Two months after the American Hospital Association said hospitals posted record profits in 1994, a new AHA report says things were less rosy in 1995.
In its latest quarterly hospital economic report, the Chicago-based hospital trade group said hospitals lost money on direct patient care last year for the first time since 1990.
The AHA said hospitals posted a -0.4% patient margin last year, compared with a 0.2% margin in 1994.
The AHA's patient margin figures measure profitability from patient-care revenues only, excluding other sources of operating revenues. Hence, the AHA's patient margin traditionally is lower than operating margin figures released by other organizations that report hospital financial data.
Overall, the AHA said hospitals last year posted a 5.1% total profit margin, which includes all forms of revenues, down from 5.4% in 1994.
The dip in profitability stems from expense growth outpacing revenue growth. The AHA said hospital expenses rose 5.3% last year, up from 5%. Revenues rose 5%, compared with 4.9% over the previous period.
Unlike the results of its annual survey of hospitals, the data in the AHA's quarterly economic report are based on financial information submitted to the AHA by a representative sample of 2,000 hospitals. The annual survey results are based on data submitted to the AHA by virtually every acute-care facility in the country. For example, some 5,229 hospitals supplied data to the AHA for its 1994 annual report.

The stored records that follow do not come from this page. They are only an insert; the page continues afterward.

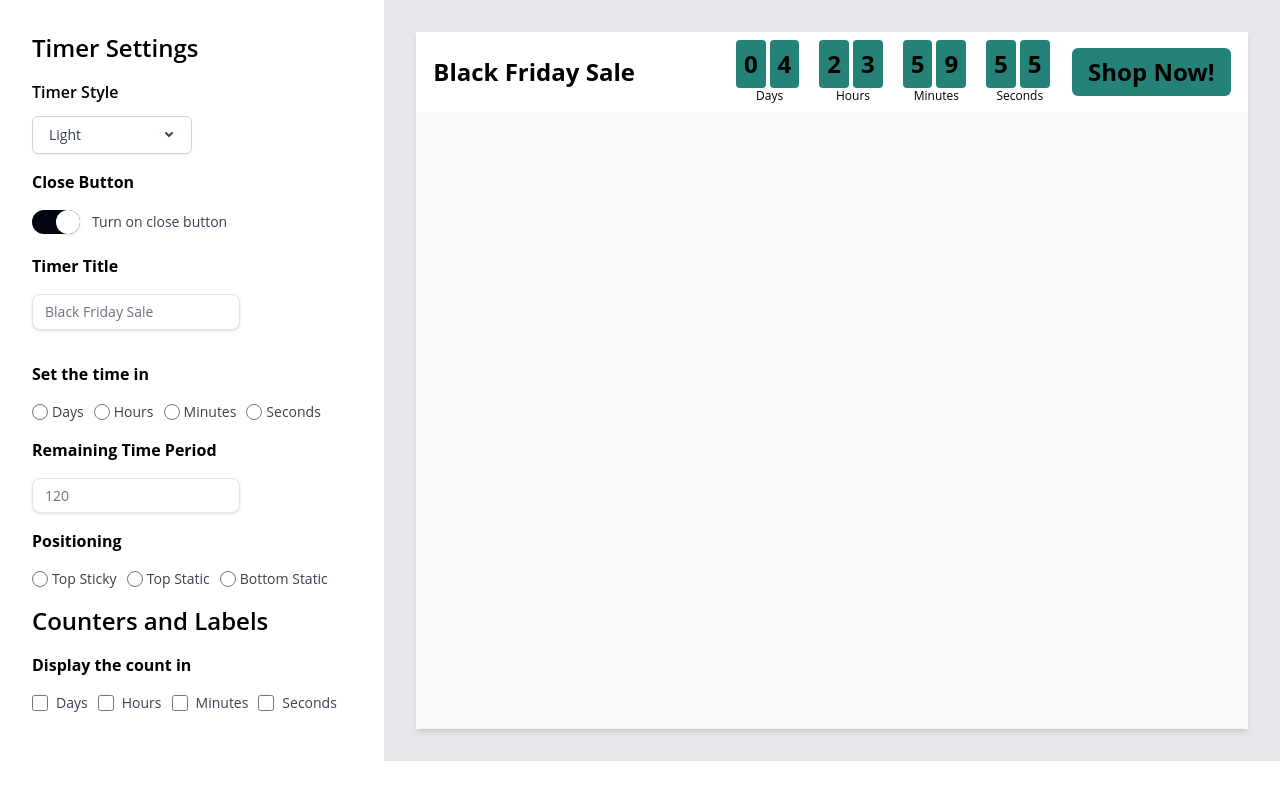
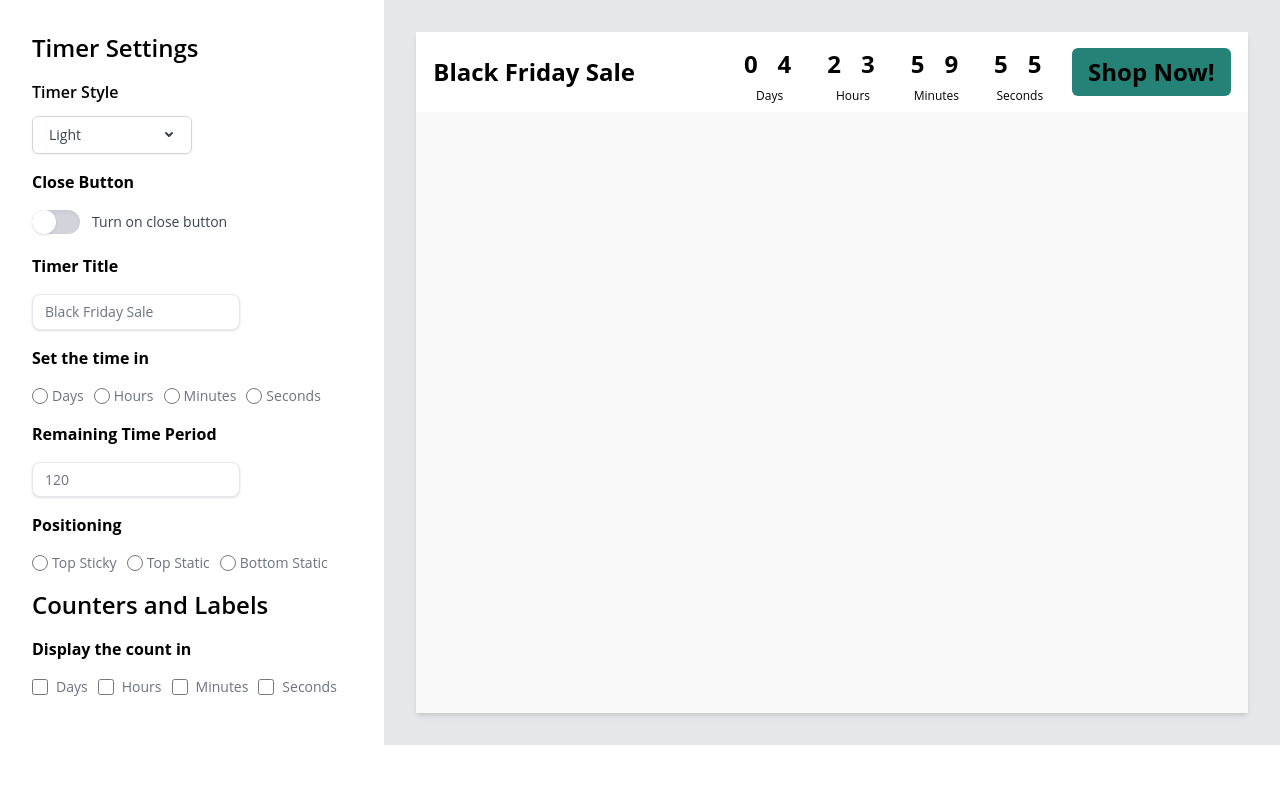
Before and after one commit to erenasiroglu/case-study, a React (Create React App) app: page / in a window 1280 px wide. Built offline with nearby package versions, Linux system fonts and the light colour scheme.

Commit message:
improved css

```diff
--- a/package.json
+++ b/package.json
@@ -3,6 +3,8 @@
   "version": "0.1.0",
   "private": true,
   "dependencies": {
+    "@emotion/react": "^11.11.4",
+    "@emotion/styled": "^11.11.5",
     "@testing-library/jest-dom": "^5.17.0",
     "@testing-library/react": "^13.4.0",
     "@testing-library/user-event": "^13.5.0",
--- a/src/components/checkbox/Checkbox.jsx
+++ b/src/components/checkbox/Checkbox.jsx
@@ -7,9 +7,9 @@ export const Checkbox = ({ label, checked, onChange }) => {
         type="checkbox"
         checked={checked}
         onChange={onChange}
-        className="form-checkbox h-4 w-4 text-blue-600"
+        className="form-checkbox h-4 w-4"
       />
-      <label className="ml-2 text-sm text-gray-700">{label}</label>
+      <label className="ml-2 text-sm text-gray-500">{label}</label>
     </div>
   );
 };
--- a/src/components/header/Header.jsx
+++ b/src/components/header/Header.jsx
@@ -18,6 +18,8 @@ export const Header = ({ selectedTheme, isCloseButtonOn, timerTitle }) => {
 
   let backgroundColor;
   let textColor;
+  let buttonColor;
+
   switch (selectedTheme) {
     case "Light":
       backgroundColor = "bg-white";
@@ -30,6 +32,7 @@ export const Header = ({ selectedTheme, isCloseButtonOn, timerTitle }) => {
     case "Colorful":
       backgroundColor = "bg-teal-700";
       textColor = "text-black";
+      buttonColor = "bg-[#9FCFCA]";
       break;
     default:
       backgroundColor = "bg-white";
@@ -41,9 +44,9 @@ export const Header = ({ selectedTheme, isCloseButtonOn, timerTitle }) => {
         className={`header w-full flex flex-row h-20 p-4 justify-around items-center ${backgroundColor}`}
       >
         <h1 className={`header-text text-2xl font-bold ${textColor}`}>{timerTitle}</h1>
-        <Timer />
+        <Timer selectedTheme={selectedTheme}/>
         <button
-          className={`bg-[#248277] px-4 py-2 rounded-md text-2xl font-bold  ${textColor}`}
+          className={`bg-[#248277] px-4 py-2 rounded-md text-2xl font-bold ${buttonColor} ${textColor}`}
           onClick={handleRedirect}
         >
           Shop Now!
--- a/src/components/radio-button/RadioButton.jsx
+++ b/src/components/radio-button/RadioButton.jsx
@@ -12,7 +12,7 @@ export const RadioButton = ({ id, name, value, checked, onChange, label }) => {
         onChange={onChange}
         className="form-radio h-4 w-4 bg-black transition duration-150 ease-in-out"
       />
-      <label htmlFor={id} className="ml-1 text-sm text-gray-700">{label}</label>
+      <label htmlFor={id} className="ml-1 text-sm text-gray-500">{label}</label>
     </div>
   );
 };
--- a/src/components/switch/Switch.jsx
+++ b/src/components/switch/Switch.jsx
@@ -1,7 +1,7 @@
 import React, { useState } from 'react';
 
 export const Switch = ({ onSwitchChange }) => {
-  const [isChecked, setIsChecked] = useState(true);
+  const [isChecked, setIsChecked] = useState(false);
 
   const toggleSwitch = () => {
     const newValue = !isChecked;
--- a/src/components/timer/Timer.jsx
+++ b/src/components/timer/Timer.jsx
@@ -1,7 +1,8 @@
 import React, { useState, useEffect } from "react";
 
 const Timer = ({
-  initialRemainingTime = 5 * 24 * 60 * 60
+  initialRemainingTime = 5 * 24 * 60 * 60,
+  selectedTheme,
 }) => {
   const [remainingTime, setRemainingTime] = useState(initialRemainingTime);
 
@@ -34,11 +35,26 @@ const Timer = ({
     }
   };
 
+  let textColor;
+  switch (selectedTheme) {
+    case "Light":
+      textColor = "text-black";
+      break;
+    case "Dark":
+      textColor = "text-white";
+      break;
+    case "Colorful":
+      textColor = "text-black";
+      break;
+    default:
+      textColor = "bg-white";
+  }
+
   const renderDigitGroups = (time, unit) => {
     const digits = formatTime(time, unit).toString().padStart(2, "0");
 
     return digits.split("").map((digit, index) => (
-      <div key={index} className="bg-[#248277] rounded p-2 text-black font-bold mr-1">
+      <div key={index} className={`bg-[#248277] rounded p-2 ${textColor} font-bold mr-1`}>
         {digit}
       </div>
     ));
@@ -50,28 +66,28 @@ const Timer = ({
         <div className="flex flex-row">
           {renderDigitGroups(remainingTime, "days")}
         </div>
-        <span className="text-xs">Days</span>
+        <span className={`text-xs ${textColor}`}>Days</span>
       </div>
       <div className="mt-2"></div>
       <div className="flex flex-col items-center text-2xl  mr-4">
         <div className="flex flex-row">
           {renderDigitGroups(remainingTime, "hours")}
         </div>
-        <span className="text-xs">Hours</span>
+        <span className={`text-xs ${textColor}`}>Hours</span>
       </div>
       <div className="mt-2"></div>
       <div className="flex flex-col items-center text-2xl  mr-4">
         <div className="flex flex-row">
           {renderDigitGroups(remainingTime, "minutes")}
         </div>
-        <span className="text-xs">Minutes</span>
+        <span className={`text-xs ${textColor}`}>Minutes</span>
       </div>
       <div className="mt-2"></div>
       <div className="flex flex-col items-center text-2xl  mr-4">
         <div className="flex flex-row">
           {renderDigitGroups(remainingTime, "seconds")}
         </div>
-        <span className="text-xs">Seconds</span>
+        <span className={`text-xs ${textColor}`}>Seconds</span>
       </div>
     </div>
   );
--- a/src/layouts/TimerSettings.jsx
+++ b/src/layouts/TimerSettings.jsx
@@ -48,7 +48,7 @@ export const TimerSettings = ({
         <b className="mr-2 text-base">Close Button</b>
       </div>
       <Switch onSwitchChange={handleSwitchChange} />
-      <div className="mb-4 flex flex-col">
+      <div className="flex flex-col">
         <b className="mb-4 mt-5 text-base">Timer Title</b>
         <Input
           placeholder="Enter Timer Title"
```
Also changed, not shown: 1 other file (tests, documents, lock files or other folders).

The results of that report, released in March, found that aggregate profits earned by the nation's acute-care hospitals hit a record high of $13.8 billion in 1994. That represented a 4.7% total profit margin (March 25, p. 2).
Although the results of the quarterly survey and the annual survey historically differ, the quarterly survey often picks up trends later validated by the more comprehensive annual survey.
For example, hospital utilization last year was fairly robust, according to the quarterly report. Admissions rose 1.4% last year, compared with a 0.9% increase in 1994, and outpatient visits jumped 8.3% in 1995 compared with a 7% rise a year earlier, the AHA said.
Length of stay, meanwhile, hit a record low of 5.7 days last year, down from 6 days in 1994, according to the AHA. That finding contradicts a recent report from HCIA, a Baltimore-based healthcare information company, that said the average length of stay at hospitals inched up last year for the first time since 1979.